Work required:
From the data below, return all lines holding the string "content".

Data section section start

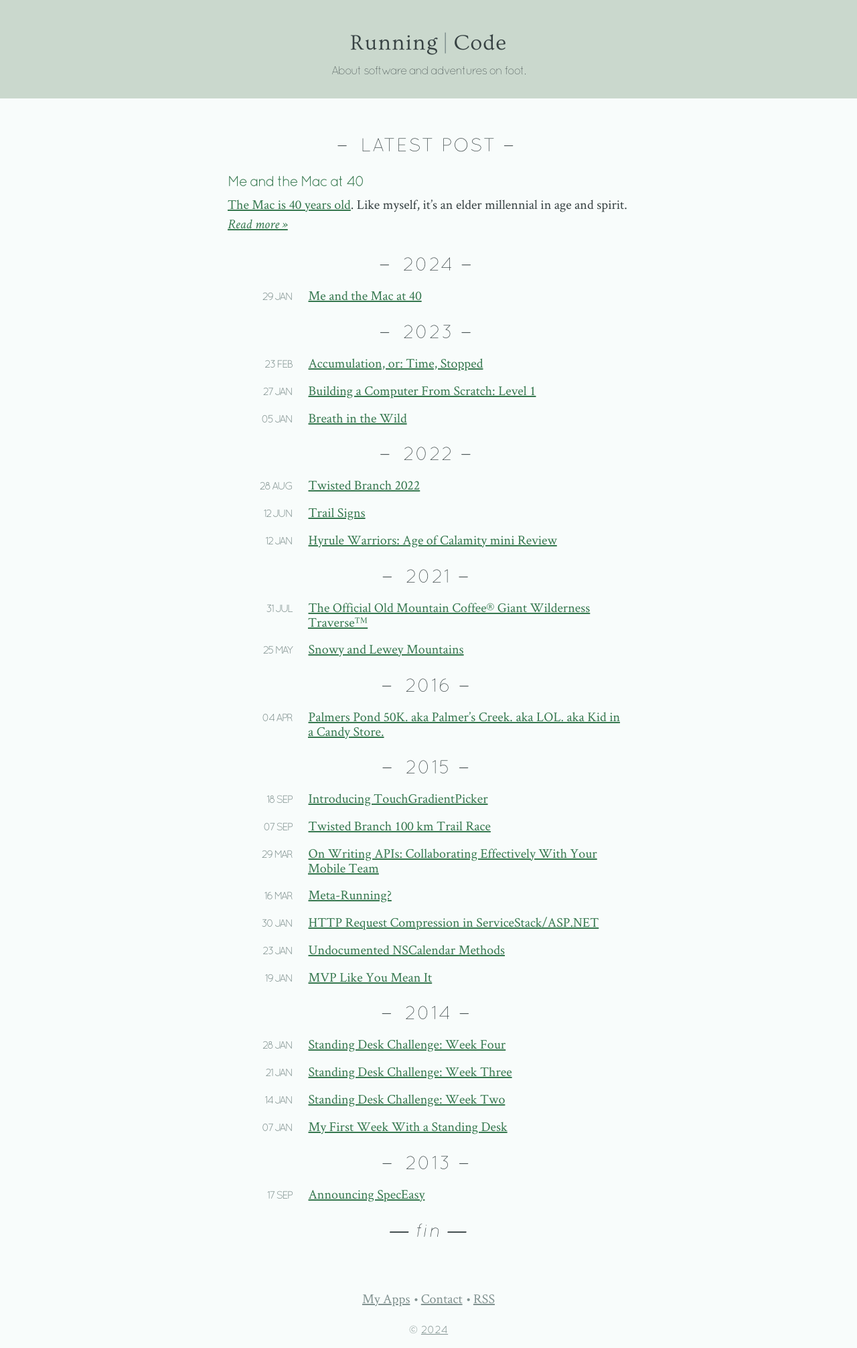
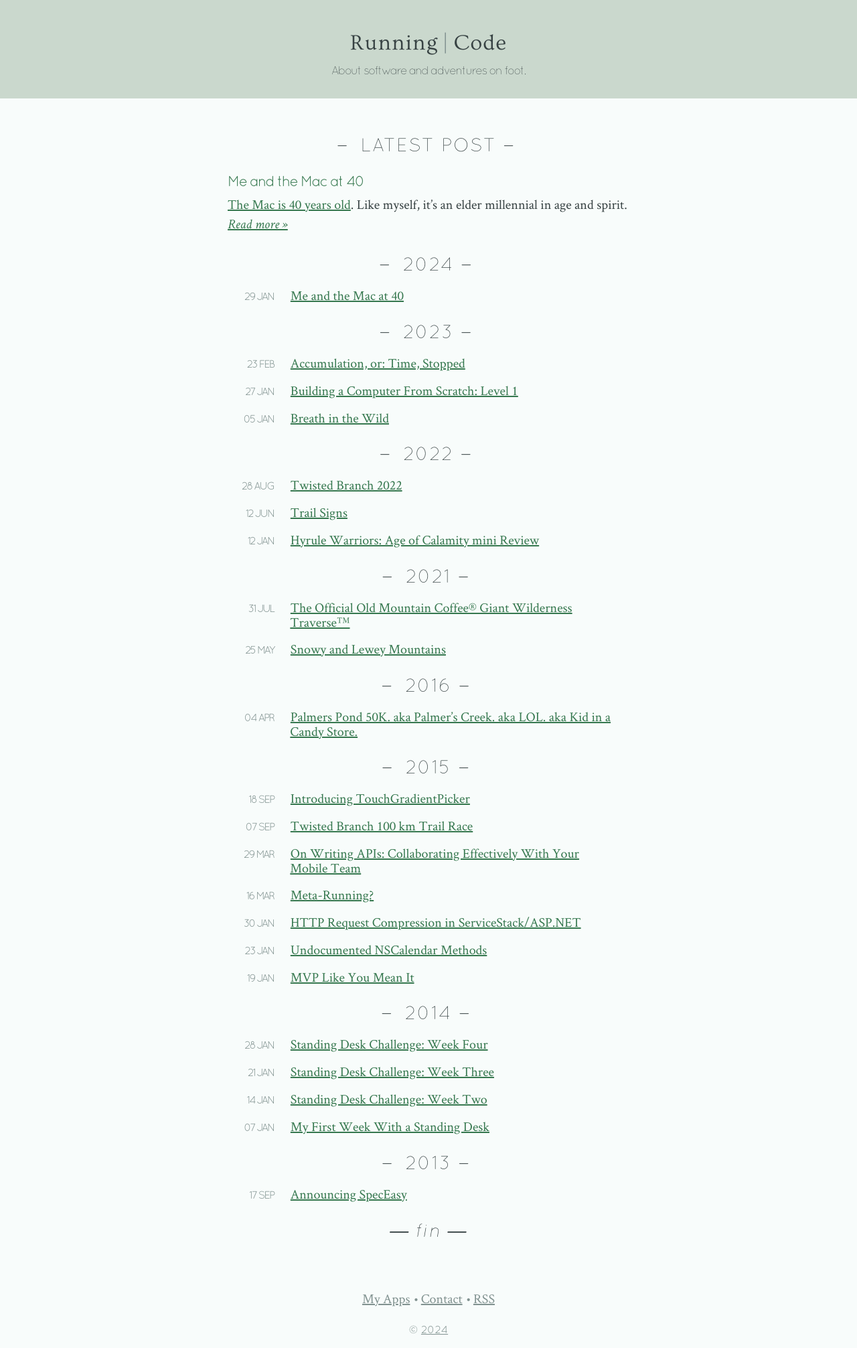
Before and after one commit to mmertsock/mmertsock.github.io, a Jekyll site: the page built from index.html, in a window 1280 px wide. Shown: the whole page at 67% size. Built offline with Jekyll 4.4.1, drawn with Linux system fonts in a browser that asks for light colours.

Commit message:
mobile margins, full bleed on accumulation

```diff
--- a/_layouts/empty.html
+++ b/_layouts/empty.html
@@ -4,7 +4,7 @@
 <head>
 	<meta charset="UTF-8">
 	<meta http-equiv="X-UA-Compatible" content="IE=edge,chrome=1">
-	<meta name="viewport" content="width=device-width, initial-scale=1.0, user-scalable=yes">
+	<meta name="viewport" content="width=device-width, initial-scale=1.0, user-scalable=yes, viewport-fit=cover">
 	<meta name="description" content="{% if page.excerpt %}{{ page.excerpt | strip_html | truncate: 160 }}{% else %}{{ site.description }}{% endif %}">
 
 	<meta property="og:title" content="{{ page.title | xml_escape }}">
--- a/css/main.css
+++ b/css/main.css
@@ -347,8 +347,8 @@ section.archive h2:last-child {
 
 .archive li {
     margin: 14pt 0;
-    padding-left: 90pt;
-    padding-right: 8pt; /* visually balance the perceived indent of <time>s */
+    padding-left: 70pt;
+    padding-right: 15pt; /* visually balance the perceived indent of <time>s */
     line-height: 16pt;
     -webkit-hyphens: none;
     hyphens: none;
@@ -356,8 +356,8 @@ section.archive h2:last-child {
 
 .archive time {
     display: inline-block;
-    width: 67pt;
-    margin-left: -85pt;
+    width: 47pt;
+    margin-left: -65pt;
     margin-right: 15pt;
     text-align: right;
 }
@@ -438,13 +438,13 @@ p.triforce span {
     }
 
     .archive li {
-        padding-left: 70pt;
+        padding-left: 45pt;
         padding-right: 4pt;
     }
 
     .archive time {
-        width: 65pt;
-        margin-left: -70pt;
+        width: 40pt;
+        margin-left: -45pt;
         margin-right: 1pt;
     }
 
```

Data section section end

Task solution:
 	<meta http-equiv="X-UA-Compatible" content="IE=edge,chrome=1">
-	<meta name="viewport" content="width=device-width, initial-scale=1.0, user-scalable=yes">
+	<meta name="viewport" content="width=device-width, initial-scale=1.0, user-scalable=yes, viewport-fit=cover">
 	<meta name="description" content="{% if page.excerpt %}{{ page.excerpt | strip_html | truncate: 160 }}{% else %}{{ site.description }}{% endif %}">
 	<meta property="og:title" content="{{ page.title | xml_escape }}">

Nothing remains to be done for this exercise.